Highlighting science news you may have missed, and telling you why it matters in about a minute.
What it is: Scientists have discovered that African elephants are able to understand human gestures instinctively, irrespective of whether they have been trained to do so.
The 11 elephants used for the experiment had received some training to follow basic vocal commands but not gestures.
In each experiment, two identical buckets were placed in front of the animal and a researcher would point to with her hand the bucket that contained a treat. The elephant, though not able to see the treat itself, chose the right bucket with its trunk 67.5 per cent of the time. This is comparable to human babies, who do so 70 per cent of the time.
According to the BBC, this makes elephants the only non-human animals to understand gesture without training. It is interesting how despite being evolutionarily distant from human beings (last shared ancestor: 100 million years back), elephants have many human-like abilities: they weep for their dead, recognise themselves in mirrors.
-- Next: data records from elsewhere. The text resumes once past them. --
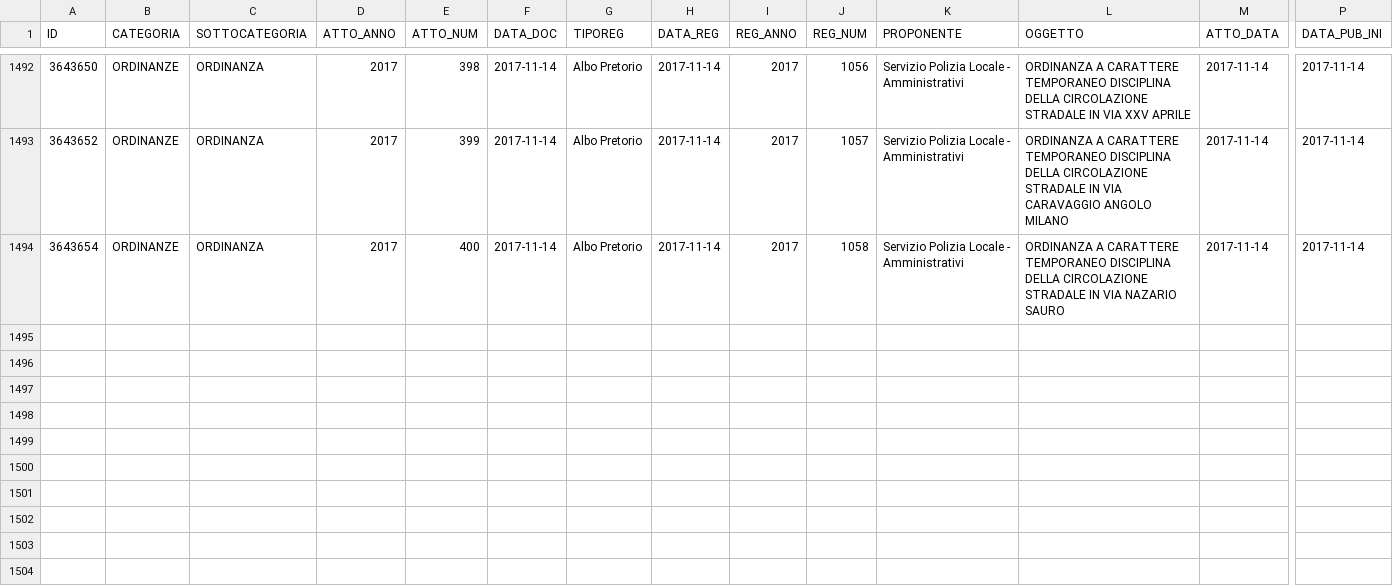
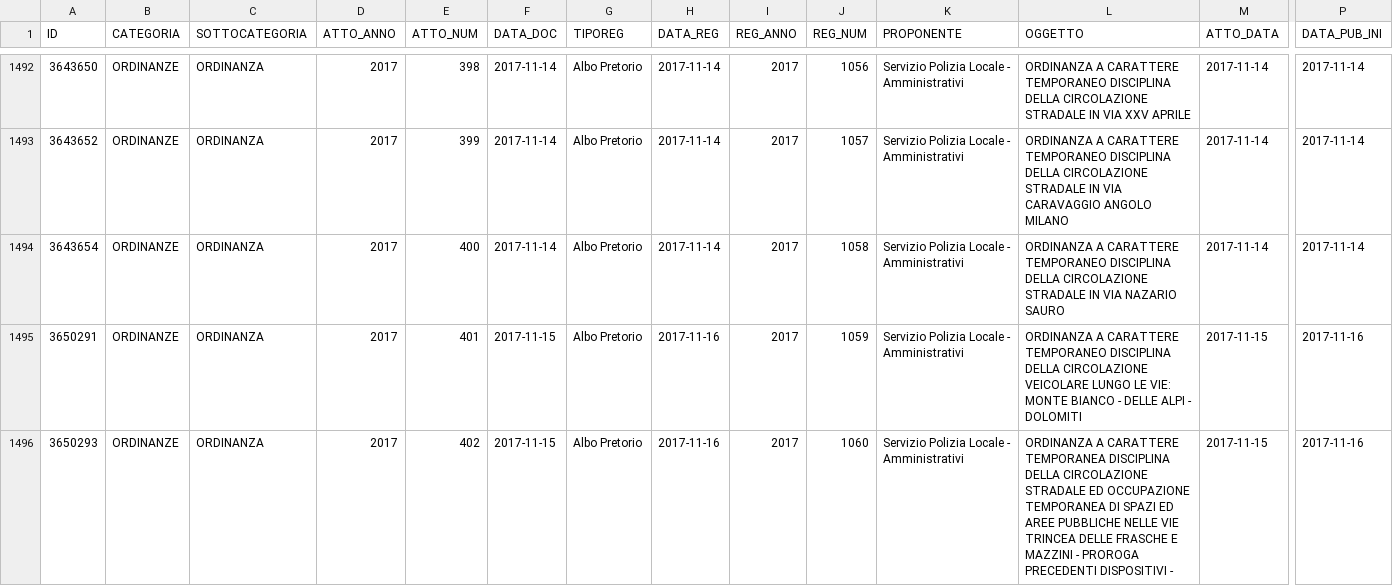
Before and after one commit to ipersoft/trasparenzadesio, a CSV file: attidesio.csv, drawn as a sheet; only a part is shown, gaps mark what is left out; rows hold the shown columns only; the diff names each change by its address in the sheet, - before the commit and + after, or states it on an @@ line.

```diff
--- a/attidesio.csv
+++ b/attidesio.csv
+row 1495: 3650291 | ORDINANZE | ORDINANZA | 2017 | 401 | 2017-11-15 | Albo Pretorio | 2017-11-16 | 2017 | 1059 | Servizio Polizia Locale - Amministrativi | ORDINANZA A CARATTERE TEMPORANEO DISCIPLINA DELLA CIRCOLAZIONE VEICOLARE LUNGO LE VIE: MONTE BIANCO - DELLE ALPI - DOLOMITI | 2017-11-15 | 2017-11-16
+row 1496: 3650293 | ORDINANZE | ORDINANZA | 2017 | 402 | 2017-11-15 | Albo Pretorio | 2017-11-16 | 2017 | 1060 | Servizio Polizia Locale - Amministrativi | ORDINANZA A CARATTERE TEMPORANEA DISCIPLINA DELLA CIRCOLAZIONE STRADALE ED OCCUPAZIONE TEMPORANEA DI SPAZI ED AREE PUBBLICHE NELLE VIE TRINCEA DELLE FRASCHE E MAZZINI - PROROGA PRECEDENTI DISPOSITIVI - | 2017-11-15 | 2017-11-16
```
Also changed, not shown: 1 other file.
Why it matters: This research may help us understand how humans have managed to tame elephants despite them being generally large, dangerous and unmanageable. If elephant trunk movements are proved to be a form of gesture rather than them simply sniffing the breeze, then we may be able to decipher how wild elephants communicate.
What it is: A study has revealed that the moon jellyfish, a common nuisance to swimmers, may just be the most efficient swimmers on Earth!
In a project funded by the U.S. Navy, marine biologists observed and analysed the two phases of the swimming motion of these blob-like creatures. The first phase involved the jellyfish contracting its open bell, pushing the water behind it and propelling itself forward. In the second phase, the bell returns to its original shape and fills with water again.
Closer examination of the energy expenditure in the second phase showed that the jellyfish was not doing any work at that time. The elasticity of its bell was letting it move its muscles and travel further at no extra energy cost.
The moon jellyfish thus spends the less energy to swim a particular distance for its mass than any other creature.
Why it matters: Large blooms of jellyfish have been known to displace shoals of fish, which was surprising considering how much more agile these fish seem to be. This discovery may explain how that is possible. Moreover, the U.S. Navy is interested because this technique could be exploited to design ocean-going machines which can function longer without extra batteries or maintenance.
Compiled by Nandita Jayaraj